Opposition Leader Tom Mulcair wants the prime minister to assure Canadians he won't try to re-appoint a Quebec judge who was recently rejected from becoming a member of the Supreme Court.

In a 6-1 decision handed down Friday, the Supreme Court blocked Marc Nadon's appointment, saying he does not meet the requirements for an appointee from Quebec.

The government said it "will review the details of the decision and our options going forward," and hailed Nadon as a "respected legal mind."

The decision was "not just a rebuke of Stephen Harper's appointee, it's a rebuke of the Stephen Harper method: 'it's my way or the highway,'" Mulcair told CTV's Question Period in an interview that aired Sunday.

The prime minister should confirm that he will abandon Nadon as a nominee, Mulcair said.

"Stephen Harper should clarify one thing right away: that there's no question of him trying to come back with this appointee. If he clarifies that then at least we're on the right track," Mulcair said, adding: "There was no possible way to read that statute otherwise, and that's what the Supreme Court has just said."

Mulcair noted that the decision "comes right in the middle of a provincial campaign where everything is very sensitive with regard to the federal role with regard to Quebec affairs."

And he accused the federal government of failing to respect Quebec's constitutional rights by appointing Nadon.

"So while we do have the silver lining…we have a Supreme Court that backs up Quebec's rights, which is a good thing, at the same time everybody in Quebec is saying 'but why doesn't Stephen Harper respect Quebec's rights?'"

Three spaces on the nine-member court must be filled by a jurist from Quebec. Quebec appointees to the SCC must either come from the Quebec Superior Court, the Quebec Court of Appeal, or must be a current member of the Quebec bar.

Nadon, 64, was appointed from the Federal Court of Appeal.

In its ruling, the court also rejected recent changes to the Supreme Court Act to allow for the appointment of a judge who is either presently, or has been, a member of the Quebec bar for a minimum of 10 years.

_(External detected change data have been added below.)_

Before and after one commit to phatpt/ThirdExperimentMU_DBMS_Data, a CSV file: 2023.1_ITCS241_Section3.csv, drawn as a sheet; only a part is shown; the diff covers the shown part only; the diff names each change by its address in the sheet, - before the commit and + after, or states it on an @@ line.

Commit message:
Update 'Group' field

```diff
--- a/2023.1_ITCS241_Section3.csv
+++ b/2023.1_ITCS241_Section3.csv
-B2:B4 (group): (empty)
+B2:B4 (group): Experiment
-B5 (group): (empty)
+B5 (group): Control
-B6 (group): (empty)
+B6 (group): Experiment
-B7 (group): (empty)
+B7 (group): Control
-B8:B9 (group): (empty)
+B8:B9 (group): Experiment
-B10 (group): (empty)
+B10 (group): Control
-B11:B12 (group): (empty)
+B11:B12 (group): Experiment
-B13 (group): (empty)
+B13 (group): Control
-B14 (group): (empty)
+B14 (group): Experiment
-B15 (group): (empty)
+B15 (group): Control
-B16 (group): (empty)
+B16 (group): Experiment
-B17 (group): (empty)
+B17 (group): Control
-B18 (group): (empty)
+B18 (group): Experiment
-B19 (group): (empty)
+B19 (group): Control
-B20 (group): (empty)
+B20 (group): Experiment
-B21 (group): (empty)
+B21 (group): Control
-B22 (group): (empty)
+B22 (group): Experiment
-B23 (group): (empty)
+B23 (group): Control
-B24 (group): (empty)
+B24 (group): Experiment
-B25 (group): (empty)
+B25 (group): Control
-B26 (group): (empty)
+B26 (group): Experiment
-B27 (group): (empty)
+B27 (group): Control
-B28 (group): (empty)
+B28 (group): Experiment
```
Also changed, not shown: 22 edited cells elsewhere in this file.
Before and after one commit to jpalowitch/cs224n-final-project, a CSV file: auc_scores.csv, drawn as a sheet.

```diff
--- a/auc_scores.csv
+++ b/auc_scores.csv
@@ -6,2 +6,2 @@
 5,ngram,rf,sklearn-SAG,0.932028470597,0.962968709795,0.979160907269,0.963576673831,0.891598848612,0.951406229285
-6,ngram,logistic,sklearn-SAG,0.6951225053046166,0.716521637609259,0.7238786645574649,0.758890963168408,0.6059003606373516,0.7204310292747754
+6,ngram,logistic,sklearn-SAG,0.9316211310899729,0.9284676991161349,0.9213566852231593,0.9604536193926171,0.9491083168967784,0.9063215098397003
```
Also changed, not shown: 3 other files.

The court said that the federal government cannot unilaterally change the laws regarding the essential composition of the Supreme Court. The constitution protects the court's essential composition, and any changes must be approved unanimously by Parliament and the provinces, the court said.

Mulcair on the Supreme Court's expected opinion on Senate reform:

"He (the prime minister) hasn't made too many efforts to reform the Senate, as you know. He's in his ninth year of power and he talked a good game about Senate reform, it was one of the key themes of the Reform Party."

"There's probably going to be tracks laid down by the Supreme Court saying 'you can go this way.' We've been concentrating on the why, why we should get rid of the Senate. And the Supreme Court will give us the how, and will tell us what kind of amending formula is required."

On whether the courts are fighting back against the government's law and order agenda:

"Right and they're fighting back using the rule of law. We do live in a society based on the rule of law, which essentially means that the law applies to everyone including Stephen Harper. So you're not allowed to bring forward legislation that goes against people's fundamental rights as set down in the Charter of Rights and Freedoms."

On whether he will apologize for his harsh criticism of new Finance Minister Joe Oliver:

"Mr. Oliver's comments are there for everyone to read, and the reaction to them is also on the public record. Mr. Oliver has made statements that personally attacked a key NASA scientist on global warming. He says climate change doesn't exist, he's always denied that global warming is a reality. But more importantly, he went after First Nations in our country, saying that they were socially dysfunctional."

So you're not going to apologize?

"No, I'm going to continue to say that this is an unacceptable appointment."

On the race to replace Olivia Chow as MP for Trinity-Spadina:

"I'm going to let the membership decide who our candidate is and I will throw my full support behind the person chosen by the members of the NDP. That's democracy in action, that's the way the NDP does things."

On reports the NDP used House of Commons resources to set up offices in Quebec to conduct party work:

"All of this has been vetted since day one when Jack Layton set it up three years ago by the appropriate authorities within Parliament, and any suggestion that there's the slightest problem with any of this is frankly just wrong."